Alyeska plans to sell Berth 1, keep Berth 3 for other options
Anchorage Daily News
The owners of the big tanker port in Valdez say two of the four berths there are no longer needed for loading crude oil from the trans-Alaska oil pipeline.
The oil pipeline flow peaked at some 2.1 million barrels a day in the late 1980s, but it since has declined to about 700,000 barrels a day. That decline in North Slope production has resulted in a decline in tanker traffic. When oil throughput was at its peak, the four berths at the terminal "were needed to handle a constant stream of tankers. However, today it is not uncommon for several days to elapse between tanker callings," Alyeska Pipeline Service Co. told the Regulatory Commission of Alaska.
Five companies own the port and pipeline: BP, Conoco Phillips, Exxon Mobil, Koch and Unocal. They applied to the state regulators to permanently stop using two of the berths for loading oil on tankers. They said they're not sure they need RCA approval and that they filed for approval "as a precautionary matter."
Berths 1 and 3 are the ones at issue.
Berth 1 floats on 13 buoyancy chambers and is 390 feet long. It can load up to 80,000 barrels of oil per hour. It has been used for off-loading diesel fuel consumed at the port. It could be transported by water to another location.
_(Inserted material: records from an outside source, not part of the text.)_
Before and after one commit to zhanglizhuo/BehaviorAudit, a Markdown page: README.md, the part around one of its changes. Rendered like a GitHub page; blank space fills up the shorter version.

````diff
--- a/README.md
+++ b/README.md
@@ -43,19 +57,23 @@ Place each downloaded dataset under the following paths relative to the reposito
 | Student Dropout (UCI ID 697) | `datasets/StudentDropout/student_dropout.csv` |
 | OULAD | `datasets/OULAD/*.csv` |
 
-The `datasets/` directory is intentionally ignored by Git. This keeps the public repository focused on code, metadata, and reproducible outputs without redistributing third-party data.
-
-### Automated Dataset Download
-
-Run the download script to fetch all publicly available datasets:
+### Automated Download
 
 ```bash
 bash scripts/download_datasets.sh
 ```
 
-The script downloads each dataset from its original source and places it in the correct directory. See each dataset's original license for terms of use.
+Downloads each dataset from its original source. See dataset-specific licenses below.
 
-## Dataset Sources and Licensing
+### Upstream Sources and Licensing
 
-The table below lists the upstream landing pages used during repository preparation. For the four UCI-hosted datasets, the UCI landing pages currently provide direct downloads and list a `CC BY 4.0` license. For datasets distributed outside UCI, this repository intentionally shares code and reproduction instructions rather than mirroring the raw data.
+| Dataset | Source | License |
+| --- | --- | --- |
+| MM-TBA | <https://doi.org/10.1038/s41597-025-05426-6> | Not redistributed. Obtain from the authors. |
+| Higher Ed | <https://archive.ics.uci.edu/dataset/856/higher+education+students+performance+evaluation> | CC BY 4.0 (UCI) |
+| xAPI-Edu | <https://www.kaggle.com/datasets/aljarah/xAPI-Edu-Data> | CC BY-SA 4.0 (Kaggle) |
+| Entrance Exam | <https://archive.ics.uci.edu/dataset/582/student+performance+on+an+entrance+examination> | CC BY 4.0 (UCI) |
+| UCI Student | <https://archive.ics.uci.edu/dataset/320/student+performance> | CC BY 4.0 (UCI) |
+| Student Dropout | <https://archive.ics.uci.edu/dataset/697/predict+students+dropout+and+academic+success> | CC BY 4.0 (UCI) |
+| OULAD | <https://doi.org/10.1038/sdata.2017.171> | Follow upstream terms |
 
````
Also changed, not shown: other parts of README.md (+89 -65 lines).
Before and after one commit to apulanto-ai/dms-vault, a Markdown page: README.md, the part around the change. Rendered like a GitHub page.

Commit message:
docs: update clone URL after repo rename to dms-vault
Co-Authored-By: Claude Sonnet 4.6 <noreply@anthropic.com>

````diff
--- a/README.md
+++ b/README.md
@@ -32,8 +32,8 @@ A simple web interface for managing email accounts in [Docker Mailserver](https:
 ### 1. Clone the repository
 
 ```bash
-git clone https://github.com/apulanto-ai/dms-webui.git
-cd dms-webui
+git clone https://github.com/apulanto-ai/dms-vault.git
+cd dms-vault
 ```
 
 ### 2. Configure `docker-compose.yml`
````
Berth 3 is a fixed platform, 122 feet long capable of loading 100,000 barrels a day. "Berth 3 will continue to be used and useful as a layover berth where tankers and other vessels can be moored for purposes other than loading crude oil," the owners said.
The two active, workhorse berths at Valdez are equipped with something Berths 1 and 3 lack: an ability to capture vapors from the oil emitted during the loading aboard tankers. The vapor capture lessens air pollution from the port.
Installation of such arms costs about $20 million per berth, the owners said, and federal environmental regulations require vapor recovery equipment for berths loading crude oil.
The Environmental Protection Agency allowed loading of crude oil without vapor recovery at Berths 1 and 3 until 2002. The berths haven't been used for loading oil since then.
Besides less oil being loaded in Valdez and the lack of vapor recovery gear at the two berths, newer tankers can be loaded much faster than years ago, the owners said.
The plan for Berth 1 is to sell it for use or for salvage value, "if either of those options is determined to be economical. Until then, Berth 1 can be used for purposes other than loading crude oil," the owners said.
Berth 3 can be used to park tankers when weather closes Prince William Sound, for vessel repairs, for support of oil-spill drills and for crew-member medical evacuations.Posted by Arthur Caldicott on 15 Jan 2009